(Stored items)
====================
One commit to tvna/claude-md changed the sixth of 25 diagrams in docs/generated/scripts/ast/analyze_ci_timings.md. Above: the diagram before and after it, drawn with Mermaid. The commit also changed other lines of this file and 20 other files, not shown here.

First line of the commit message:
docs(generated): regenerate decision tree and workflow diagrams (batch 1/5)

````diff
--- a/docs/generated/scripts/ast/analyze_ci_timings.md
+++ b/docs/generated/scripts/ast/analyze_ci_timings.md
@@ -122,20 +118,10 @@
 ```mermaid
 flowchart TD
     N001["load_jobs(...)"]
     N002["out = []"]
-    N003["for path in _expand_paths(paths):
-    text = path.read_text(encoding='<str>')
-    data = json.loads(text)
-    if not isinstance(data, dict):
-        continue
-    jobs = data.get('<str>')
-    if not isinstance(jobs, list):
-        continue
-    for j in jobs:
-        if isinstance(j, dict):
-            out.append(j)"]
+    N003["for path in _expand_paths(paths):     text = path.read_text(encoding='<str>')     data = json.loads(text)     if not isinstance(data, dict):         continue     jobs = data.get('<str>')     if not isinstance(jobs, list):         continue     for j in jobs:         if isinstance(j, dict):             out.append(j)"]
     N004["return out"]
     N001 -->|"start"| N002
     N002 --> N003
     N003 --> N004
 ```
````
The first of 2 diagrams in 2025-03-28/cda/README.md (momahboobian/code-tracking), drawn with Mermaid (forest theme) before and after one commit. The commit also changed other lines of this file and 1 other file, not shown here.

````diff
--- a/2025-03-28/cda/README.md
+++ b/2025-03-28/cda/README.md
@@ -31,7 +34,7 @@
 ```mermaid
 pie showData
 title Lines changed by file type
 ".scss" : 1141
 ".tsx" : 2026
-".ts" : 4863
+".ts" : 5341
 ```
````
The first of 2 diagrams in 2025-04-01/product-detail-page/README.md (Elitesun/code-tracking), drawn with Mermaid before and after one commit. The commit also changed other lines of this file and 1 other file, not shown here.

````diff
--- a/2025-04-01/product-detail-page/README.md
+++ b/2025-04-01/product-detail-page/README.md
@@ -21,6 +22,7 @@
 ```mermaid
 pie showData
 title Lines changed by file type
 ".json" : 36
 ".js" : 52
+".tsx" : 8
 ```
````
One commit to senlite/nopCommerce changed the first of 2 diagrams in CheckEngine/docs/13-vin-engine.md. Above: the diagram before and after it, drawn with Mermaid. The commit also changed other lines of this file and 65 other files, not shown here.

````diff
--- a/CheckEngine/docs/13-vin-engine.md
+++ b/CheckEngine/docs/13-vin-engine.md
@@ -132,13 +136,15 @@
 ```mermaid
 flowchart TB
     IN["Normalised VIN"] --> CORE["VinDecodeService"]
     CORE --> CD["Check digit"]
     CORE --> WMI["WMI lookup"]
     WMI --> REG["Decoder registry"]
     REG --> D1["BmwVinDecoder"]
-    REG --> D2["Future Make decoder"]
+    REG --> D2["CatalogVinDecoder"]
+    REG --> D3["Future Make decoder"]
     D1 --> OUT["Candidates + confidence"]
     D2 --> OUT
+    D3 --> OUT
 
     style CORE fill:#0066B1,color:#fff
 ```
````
====================
→ **Exercise objective**
Reproduce each entry above. Every word must match.

→ **Task solution**
One commit to tvna/claude-md changed the sixth of 25 diagrams in docs/generated/scripts/ast/analyze_ci_timings.md. Above: the diagram before and after it, drawn with Mermaid. The commit also changed other lines of this file and 20 other files, not shown here.

First line of the commit message:
docs(generated): regenerate decision tree and workflow diagrams (batch 1/5)

````diff
--- a/docs/generated/scripts/ast/analyze_ci_timings.md
+++ b/docs/generated/scripts/ast/analyze_ci_timings.md
@@ -122,20 +118,10 @@
 ```mermaid
 flowchart TD
     N001["load_jobs(...)"]
     N002["out = []"]
-    N003["for path in _expand_paths(paths):
-    text = path.read_text(encoding='<str>')
-    data = json.loads(text)
-    if not isinstance(data, dict):
-        continue
-    jobs = data.get('<str>')
-    if not isinstance(jobs, list):
-        continue
-    for j in jobs:
-        if isinstance(j, dict):
-            out.append(j)"]
+    N003["for path in _expand_paths(paths):     text = path.read_text(encoding='<str>')     data = json.loads(text)     if not isinstance(data, dict):         continue     jobs = data.get('<str>')     if not isinstance(jobs, list):         continue     for j in jobs:         if isinstance(j, dict):             out.append(j)"]
     N004["return out"]
     N001 -->|"start"| N002
     N002 --> N003
     N003 --> N004
 ```
````
The first of 2 diagrams in 2025-03-28/cda/README.md (momahboobian/code-tracking), drawn with Mermaid (forest theme) before and after one commit. The commit also changed other lines of this file and 1 other file, not shown here.

````diff
--- a/2025-03-28/cda/README.md
+++ b/2025-03-28/cda/README.md
@@ -31,7 +34,7 @@
 ```mermaid
 pie showData
 title Lines changed by file type
 ".scss" : 1141
 ".tsx" : 2026
-".ts" : 4863
+".ts" : 5341
 ```
````
The first of 2 diagrams in 2025-04-01/product-detail-page/README.md (Elitesun/code-tracking), drawn with Mermaid before and after one commit. The commit also changed other lines of this file and 1 other file, not shown here.

````diff
--- a/2025-04-01/product-detail-page/README.md
+++ b/2025-04-01/product-detail-page/README.md
@@ -21,6 +22,7 @@
 ```mermaid
 pie showData
 title Lines changed by file type
 ".json" : 36
 ".js" : 52
+".tsx" : 8
 ```
````
One commit to senlite/nopCommerce changed the first of 2 diagrams in CheckEngine/docs/13-vin-engine.md. Above: the diagram before and after it, drawn with Mermaid. The commit also changed other lines of this file and 65 other files, not shown here.

````diff
--- a/CheckEngine/docs/13-vin-engine.md
+++ b/CheckEngine/docs/13-vin-engine.md
@@ -132,13 +136,15 @@
 ```mermaid
 flowchart TB
     IN["Normalised VIN"] --> CORE["VinDecodeService"]
     CORE --> CD["Check digit"]
     CORE --> WMI["WMI lookup"]
     WMI --> REG["Decoder registry"]
     REG --> D1["BmwVinDecoder"]
-    REG --> D2["Future Make decoder"]
+    REG --> D2["CatalogVinDecoder"]
+    REG --> D3["Future Make decoder"]
     D1 --> OUT["Candidates + confidence"]
     D2 --> OUT
+    D3 --> OUT
 
     style CORE fill:#0066B1,color:#fff
 ```
````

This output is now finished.